I had a few people ask me at Modex why Wayne’s wORld ignored proper use of capitalization and the “O” and “R” are bold. At first I was wondering if my passion wasn’t coming through in my words but then I thought maybe I need to work on this a little bit.
In short my answer is OR is Operations Research, the field of study in which I have earned an advanced degree and the analytics I love to apply every day to solve awesome problems. The full answer is certainly more complex and has a whole lot to do with mathematical optimization.
In the spirit of greater context or at least some background, at some schools of higher learning the study of Operations Research is called Industrial Engineering (IE). OR versus IE might be worth expounding on later but for now we’ll just let it ride.
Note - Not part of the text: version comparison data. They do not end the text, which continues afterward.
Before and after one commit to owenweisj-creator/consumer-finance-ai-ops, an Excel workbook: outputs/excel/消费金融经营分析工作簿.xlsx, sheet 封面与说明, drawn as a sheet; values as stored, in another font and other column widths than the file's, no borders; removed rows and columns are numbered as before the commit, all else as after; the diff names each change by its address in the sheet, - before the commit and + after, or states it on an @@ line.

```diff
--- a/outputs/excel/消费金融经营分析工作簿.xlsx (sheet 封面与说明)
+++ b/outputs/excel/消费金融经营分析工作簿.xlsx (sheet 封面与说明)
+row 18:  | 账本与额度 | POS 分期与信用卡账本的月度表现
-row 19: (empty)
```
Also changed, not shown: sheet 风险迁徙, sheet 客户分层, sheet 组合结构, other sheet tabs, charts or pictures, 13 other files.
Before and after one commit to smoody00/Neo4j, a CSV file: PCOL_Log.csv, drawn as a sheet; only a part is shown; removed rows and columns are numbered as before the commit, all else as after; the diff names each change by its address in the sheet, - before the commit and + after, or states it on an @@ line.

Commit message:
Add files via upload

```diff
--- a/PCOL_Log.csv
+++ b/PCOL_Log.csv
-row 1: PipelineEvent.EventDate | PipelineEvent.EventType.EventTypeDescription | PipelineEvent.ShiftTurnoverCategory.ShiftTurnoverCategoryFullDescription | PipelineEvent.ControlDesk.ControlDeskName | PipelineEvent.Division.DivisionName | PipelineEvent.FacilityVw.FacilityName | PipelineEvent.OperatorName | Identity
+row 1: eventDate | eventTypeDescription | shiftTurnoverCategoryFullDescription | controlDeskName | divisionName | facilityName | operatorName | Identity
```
OR (even if you prefer to call it IE) is high-powered problem solving that expands your mind. You know, redefines your ideal for what it means to contribute to higher levels of performance.
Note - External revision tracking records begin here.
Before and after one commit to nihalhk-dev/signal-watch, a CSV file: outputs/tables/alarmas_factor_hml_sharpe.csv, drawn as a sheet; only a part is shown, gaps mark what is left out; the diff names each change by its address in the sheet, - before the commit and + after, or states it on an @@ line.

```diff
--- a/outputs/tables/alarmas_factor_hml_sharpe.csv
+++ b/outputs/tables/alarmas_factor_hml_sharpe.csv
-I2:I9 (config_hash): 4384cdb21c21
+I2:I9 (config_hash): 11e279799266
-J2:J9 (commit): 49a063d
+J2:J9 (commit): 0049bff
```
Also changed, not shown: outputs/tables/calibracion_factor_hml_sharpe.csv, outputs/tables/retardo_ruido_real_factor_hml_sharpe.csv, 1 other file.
In our field of study we learn so many methods to solve complex problems that sometimes the toughest decision is to ensure we select the best method to fit not only the problem but also the appropriate outcome. Most OR professionals focus on a certain technique or discipline and seek to make a profound difference through applicable research and analysis.
I personally chose and specialize in mathematical optimization.
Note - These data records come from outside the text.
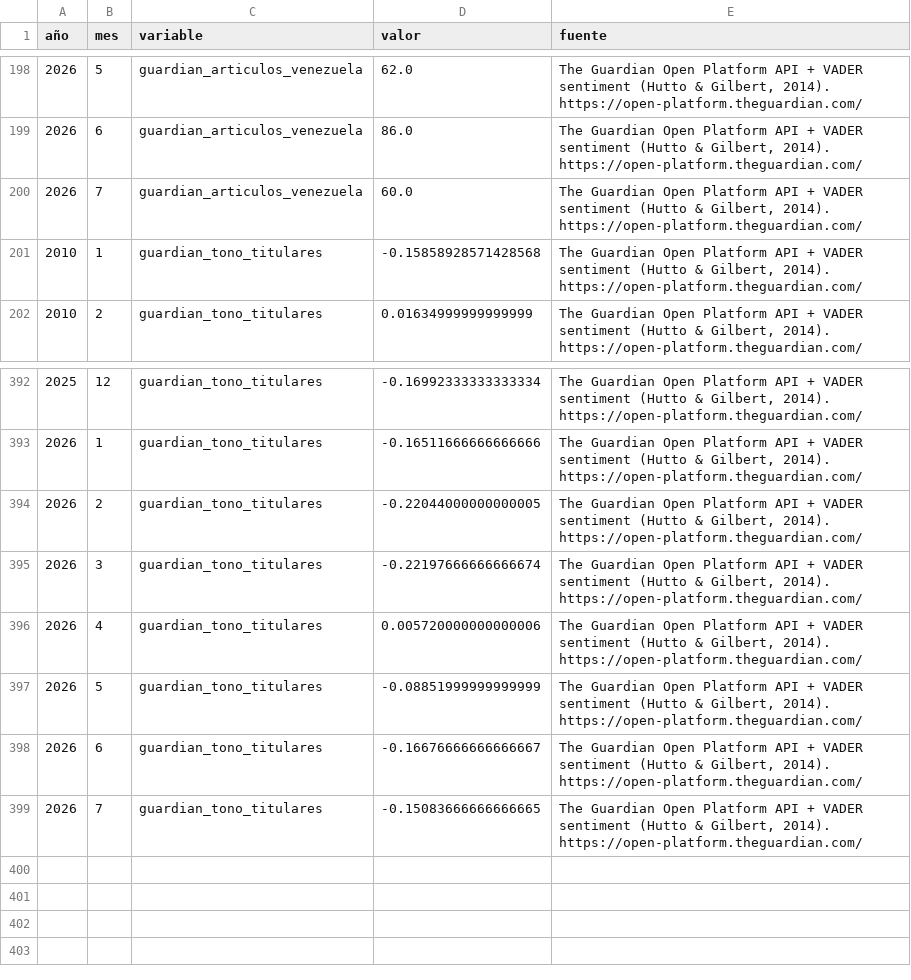
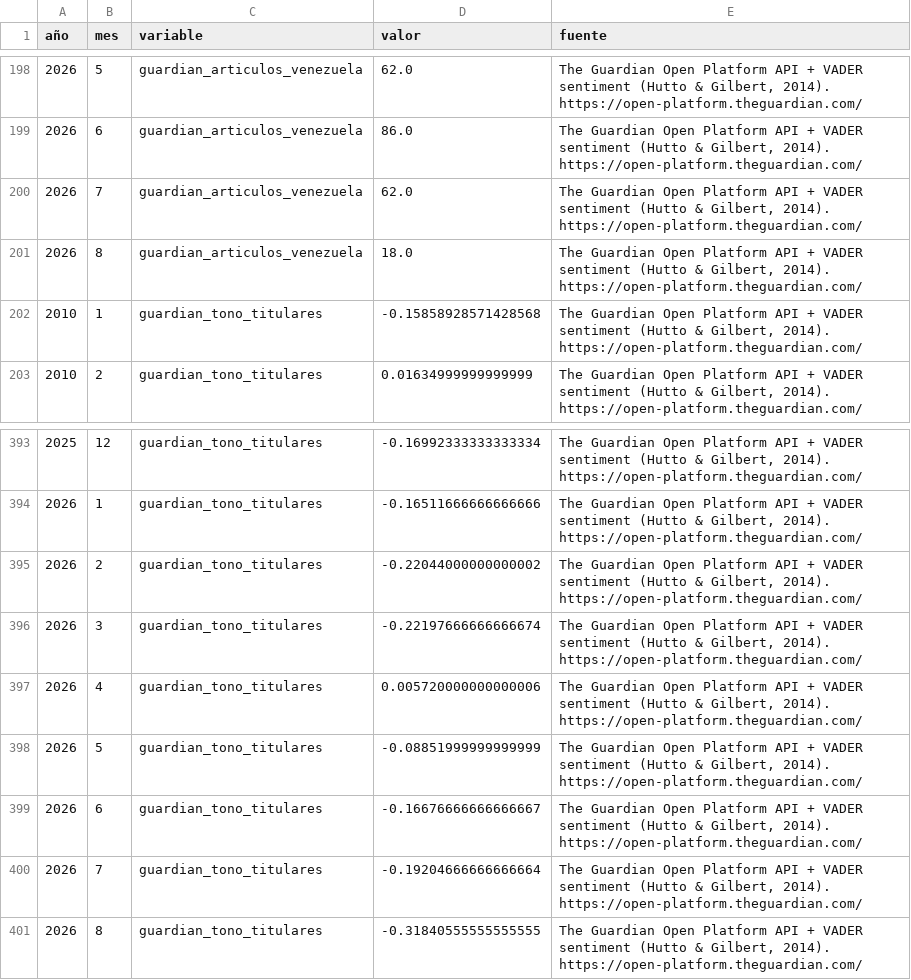
Before and after one commit to Felipegomeze2/ICIV, a CSV file: iciv/data/raw/guardian_monthly.csv, drawn as a sheet; only a part is shown, gaps mark what is left out.

```diff
--- a/iciv/data/raw/guardian_monthly.csv
+++ b/iciv/data/raw/guardian_monthly.csv
@@ -199,3 +199,4 @@
 2026,6,guardian_articulos_venezuela,86.0,"The Guardian Open Platform API + VADER sentiment (Hutto & Gilbert, 2014). https://open-platform.theguardian.com/"
-2026,7,guardian_articulos_venezuela,60.0,"The Guardian Open Platform API + VADER sentiment (Hutto & Gilbert, 2014). https://open-platform.theguardian.com/"
+2026,7,guardian_articulos_venezuela,62.0,"The Guardian Open Platform API + VADER sentiment (Hutto & Gilbert, 2014). https://open-platform.theguardian.com/"
+2026,8,guardian_articulos_venezuela,18.0,"The Guardian Open Platform API + VADER sentiment (Hutto & Gilbert, 2014). https://open-platform.theguardian.com/"
 2010,1,guardian_tono_titulares,-0.15858928571428568,"The Guardian Open Platform API + VADER sentiment (Hutto & Gilbert, 2014). https://open-platform.theguardian.com/"
@@ -393,3 +394,3 @@
 2026,1,guardian_tono_titulares,-0.16511666666666666,"The Guardian Open Platform API + VADER sentiment (Hutto & Gilbert, 2014). https://open-platform.theguardian.com/"
-2026,2,guardian_tono_titulares,-0.22044000000000005,"The Guardian Open Platform API + VADER sentiment (Hutto & Gilbert, 2014). https://open-platform.theguardian.com/"
+2026,2,guardian_tono_titulares,-0.22044000000000002,"The Guardian Open Platform API + VADER sentiment (Hutto & Gilbert, 2014). https://open-platform.theguardian.com/"
 2026,3,guardian_tono_titulares,-0.22197666666666674,"The Guardian Open Platform API + VADER sentiment (Hutto & Gilbert, 2014). https://open-platform.theguardian.com/"
@@ -398,2 +399,3 @@
 2026,6,guardian_tono_titulares,-0.16676666666666667,"The Guardian Open Platform API + VADER sentiment (Hutto & Gilbert, 2014). https://open-platform.theguardian.com/"
-2026,7,guardian_tono_titulares,-0.15083666666666665,"The Guardian Open Platform API + VADER sentiment (Hutto & Gilbert, 2014). https://open-platform.theguardian.com/"
+2026,7,guardian_tono_titulares,-0.19204666666666664,"The Guardian Open Platform API + VADER sentiment (Hutto & Gilbert, 2014). https://open-platform.theguardian.com/"
+2026,8,guardian_tono_titulares,-0.31840555555555555,"The Guardian Open Platform API + VADER sentiment (Hutto & Gilbert, 2014). https://open-platform.theguardian.com/"
```
Also changed, not shown: iciv/data/raw/fred_monthly.csv, iciv/data/raw/guardian.csv, 14 other files.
I want to be very clear on what mathematical optimization means. Far to often today “good feasible” or “better than what you were doing” are deemed optimal. And I’ll tell you that’s great fun at happy hours and cocktail parties but for those of us who are serious about the math it’s actually somewhat offensive and quite embarrassing.
The term optimal (notice no use of quotes) is mathematically assured or specifically defined in mathematical terms. For example, in those cases where an integer solution within less than some predetermined acceptable range of the continuous variable optimal is not achieved, we are still able to explain the limiting factors of the recorded best integer solution.
In the end, the objective is to determine the potential best performance of the business enterprise and then execute the plan to achieve this identified potential.
In recent conferences I’ve heard a great deal of talk from very respected and experienced members of the OR / IE community on the limited value of traditional supply chain optimization. I want to be very clear here that I agree with the supposition that traditional strategic supply chain network optimization has reached its theoretical limit.
Only those who continually innovate in the field and effectively apply the advanced capabilities of optimization to applications such as planning will define the full potential of the mathematics we know and love.
Optimal is not a word for us, it is a mathematical fact. We have a passion for proving this fact in a planning environment. For so many years identifying strategic value using supply chain network optimization has been academically and professionally satisfying…and it still is. But dude, I have to tell you, taking it to the next level or the next three levels is so much better, so much more satisfying.
Optimal as applied to planning goes far beyond strategic because tactical and execution optimization become reality.
It’s not easy my friends, but it sure is rewarding and the returns keep coming in.
Last year, my cousin had a daughter, and I became an uncle for the first time. Naturally wanting to be a contender for the best